Japan has long supported developing countries through its official development assistance (ODA) and has enhanced its position in the international community. It is important to constantly review the methods and nature of support in response to changes in international situations.

The government has revised for the first time in eight years the Development Cooperation Charter, which serves as guidelines for the nation’s assistance to foreign countries. The purpose of this revision is to include measures to deal with issues that were not envisioned in the previous charter, such as China’s hegemonic activities and the food crisis brought about by Russia’s invasion of Ukraine.
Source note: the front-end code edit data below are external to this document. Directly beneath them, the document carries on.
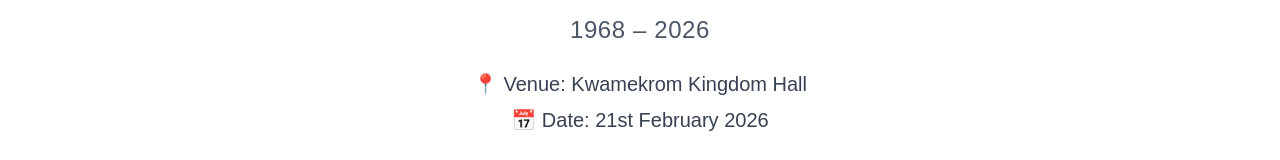
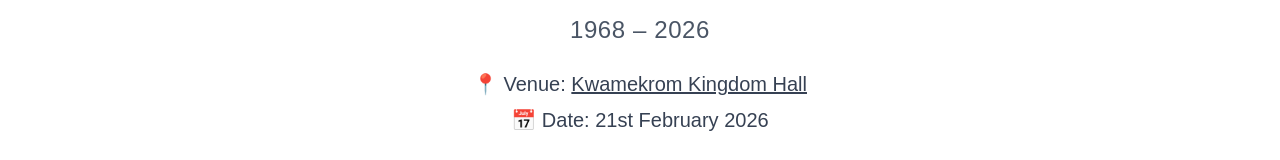
Before and after one commit to cayekple/theresa-nkpati, a React (Vite) app: page / in a window 1280 px wide. Shown: the part 307-467 px from the top of the page. Built offline with nearby package versions, Linux system fonts and the light colour scheme.

Commit message:
Make venue name a clickable link with directions on Google Maps in App.tsx.

```diff
--- a/src/App.tsx
+++ b/src/App.tsx
@@ -202,7 +202,14 @@ export default function App() {
               </p>
               <div className="max-w-2xl mx-auto space-y-2">
                 <p className="text-lg sm:text-xl text-gray-700 dark:text-gray-300 font-medium">
-                  📍 Venue: Kwamekrom Kingdom Hall
+                  📍 Venue: <a
+                    href="https://maps.google.com/?q=7.293989,0.324270"
+                    target="_blank"
+                    rel="noopener noreferrer"
+                    className="underline hover:text-gray-900 dark:hover:text-white transition-colors"
+                  >
+                    Kwamekrom Kingdom Hall
+                  </a>
                 </p>
                 <p className="text-lg sm:text-xl text-gray-700 dark:text-gray-300 font-medium">
                   📅 Date: 21st February 2026
```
China has been increasing its influence by providing massive loans for infrastructure projects in developing countries. However, under the terms of such loans, Beijing obtains the rights to use infrastructure facilities if countries struggle to repay their debts. Such a method to provide support cannot be described as sound.

In light of the situation, the revised charter states that Japan will realize “cooperation that does not involve debt traps or economic coercion.” Japan needs to continue to provide fair and transparent assistance and deepen its relationship of trust with developing countries.

However, simply constructing infrastructure facilities does not lead to sustainable development in developing countries. Japan should promote technical cooperation and human resource development in areas such as medicine and agriculture, fields in which Japan excels.

Many nonprofit organizations (NPOs) and private citizens such as doctors are already making efforts in these areas. The government and the private sector need to work together to improve the lives of people in developing countries.

Regarding ODA projects, problems have also arisen in which established facilities have not been used effectively.

In this regard, the charter states that “follow-up” activities will be conducted to ensure that individual projects are properly evaluated after the completion of the projects, but it does not mention any specific measures or methods for follow-up activities.

A framework must be established to regularly repair and inspect infrastructure facilities in cooperation with private NPOs and other entities.

Although ODA is meant to be limited to nonmilitary activities, a case has emerged that rocks that principle.

In Myanmar, several passenger ships provided by Japan from 2017 to 2019 for transporting people to and from workplaces and schools were used by the current government to transport weapons. The coup orchestrated by the Myanmar military in 2021 is believed to be a factor. Japan’s Foreign Ministry has lodged a protest with Myanmar.

This fiscal year, the Japanese government established the Official Security Assistance (OSA) program, which is separate from ODA, to support the strengthening of military forces in developing countries. The government intends to provide equipment such as radar to four countries, including the Philippines and Malaysia, in the first application of the program.

The aim of expanding the scope of Japan’s international contributions is understandable, but the government should avoid a situation in which Japan’s assistance triggers conflicts.

A system should be established to check that equipment provided by Japan in ODA and OSA projects is being used appropriately. Another issue is how to deal with recipient countries in the event of political upheaval.

(From The Yomiuri Shimbun, June 16, 2023)